▶ Dataset:
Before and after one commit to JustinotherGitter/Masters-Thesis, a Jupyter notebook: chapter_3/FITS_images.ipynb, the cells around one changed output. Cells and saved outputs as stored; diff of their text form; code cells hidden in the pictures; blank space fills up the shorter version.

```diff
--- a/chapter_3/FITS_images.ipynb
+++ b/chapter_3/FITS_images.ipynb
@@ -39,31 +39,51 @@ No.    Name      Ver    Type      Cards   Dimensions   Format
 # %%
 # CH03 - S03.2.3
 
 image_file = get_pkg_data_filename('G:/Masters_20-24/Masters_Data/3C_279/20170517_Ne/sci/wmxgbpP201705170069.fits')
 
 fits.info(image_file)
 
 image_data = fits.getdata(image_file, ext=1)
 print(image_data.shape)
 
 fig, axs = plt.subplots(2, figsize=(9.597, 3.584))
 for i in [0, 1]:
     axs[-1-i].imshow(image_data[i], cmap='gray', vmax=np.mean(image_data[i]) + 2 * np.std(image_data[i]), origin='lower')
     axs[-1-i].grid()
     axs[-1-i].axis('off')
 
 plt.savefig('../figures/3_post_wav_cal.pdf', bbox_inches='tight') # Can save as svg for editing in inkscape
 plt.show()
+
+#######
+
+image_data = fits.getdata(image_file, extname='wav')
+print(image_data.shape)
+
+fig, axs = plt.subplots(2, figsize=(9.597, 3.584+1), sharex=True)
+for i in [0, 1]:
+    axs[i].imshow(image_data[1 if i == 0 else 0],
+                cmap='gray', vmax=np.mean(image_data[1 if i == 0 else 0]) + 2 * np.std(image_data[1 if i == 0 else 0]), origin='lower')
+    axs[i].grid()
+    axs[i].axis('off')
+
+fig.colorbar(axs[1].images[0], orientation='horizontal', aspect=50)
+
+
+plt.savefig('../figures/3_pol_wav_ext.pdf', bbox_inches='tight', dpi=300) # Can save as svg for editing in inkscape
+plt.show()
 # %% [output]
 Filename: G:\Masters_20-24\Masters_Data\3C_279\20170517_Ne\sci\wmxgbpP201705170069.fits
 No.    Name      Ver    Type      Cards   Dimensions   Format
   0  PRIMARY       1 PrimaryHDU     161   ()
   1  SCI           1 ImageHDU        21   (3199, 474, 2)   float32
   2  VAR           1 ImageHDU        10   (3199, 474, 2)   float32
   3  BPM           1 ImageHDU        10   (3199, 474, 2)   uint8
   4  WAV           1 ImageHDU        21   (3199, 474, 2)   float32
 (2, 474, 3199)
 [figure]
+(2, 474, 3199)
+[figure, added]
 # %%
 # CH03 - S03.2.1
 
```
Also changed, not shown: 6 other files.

▶ Problem statement:
The records above are to be repeated in full, word for word.

▶ Answer area:
Before and after one commit to JustinotherGitter/Masters-Thesis, a Jupyter notebook: chapter_3/FITS_images.ipynb, the cells around one changed output. Cells and saved outputs as stored; diff of their text form; code cells hidden in the pictures; blank space fills up the shorter version.

```diff
--- a/chapter_3/FITS_images.ipynb
+++ b/chapter_3/FITS_images.ipynb
@@ -39,31 +39,51 @@ No.    Name      Ver    Type      Cards   Dimensions   Format
 # %%
 # CH03 - S03.2.3
 
 image_file = get_pkg_data_filename('G:/Masters_20-24/Masters_Data/3C_279/20170517_Ne/sci/wmxgbpP201705170069.fits')
 
 fits.info(image_file)
 
 image_data = fits.getdata(image_file, ext=1)
 print(image_data.shape)
 
 fig, axs = plt.subplots(2, figsize=(9.597, 3.584))
 for i in [0, 1]:
     axs[-1-i].imshow(image_data[i], cmap='gray', vmax=np.mean(image_data[i]) + 2 * np.std(image_data[i]), origin='lower')
     axs[-1-i].grid()
     axs[-1-i].axis('off')
 
 plt.savefig('../figures/3_post_wav_cal.pdf', bbox_inches='tight') # Can save as svg for editing in inkscape
 plt.show()
+
+#######
+
+image_data = fits.getdata(image_file, extname='wav')
+print(image_data.shape)
+
+fig, axs = plt.subplots(2, figsize=(9.597, 3.584+1), sharex=True)
+for i in [0, 1]:
+    axs[i].imshow(image_data[1 if i == 0 else 0],
+                cmap='gray', vmax=np.mean(image_data[1 if i == 0 else 0]) + 2 * np.std(image_data[1 if i == 0 else 0]), origin='lower')
+    axs[i].grid()
+    axs[i].axis('off')
+
+fig.colorbar(axs[1].images[0], orientation='horizontal', aspect=50)
+
+
+plt.savefig('../figures/3_pol_wav_ext.pdf', bbox_inches='tight', dpi=300) # Can save as svg for editing in inkscape
+plt.show()
 # %% [output]
 Filename: G:\Masters_20-24\Masters_Data\3C_279\20170517_Ne\sci\wmxgbpP201705170069.fits
 No.    Name      Ver    Type      Cards   Dimensions   Format
   0  PRIMARY       1 PrimaryHDU     161   ()
   1  SCI           1 ImageHDU        21   (3199, 474, 2)   float32
   2  VAR           1 ImageHDU        10   (3199, 474, 2)   float32
   3  BPM           1 ImageHDU        10   (3199, 474, 2)   uint8
   4  WAV           1 ImageHDU        21   (3199, 474, 2)   float32
 (2, 474, 3199)
 [figure]
+(2, 474, 3199)
+[figure, added]
 # %%
 # CH03 - S03.2.1
 
```
Also changed, not shown: 6 other files.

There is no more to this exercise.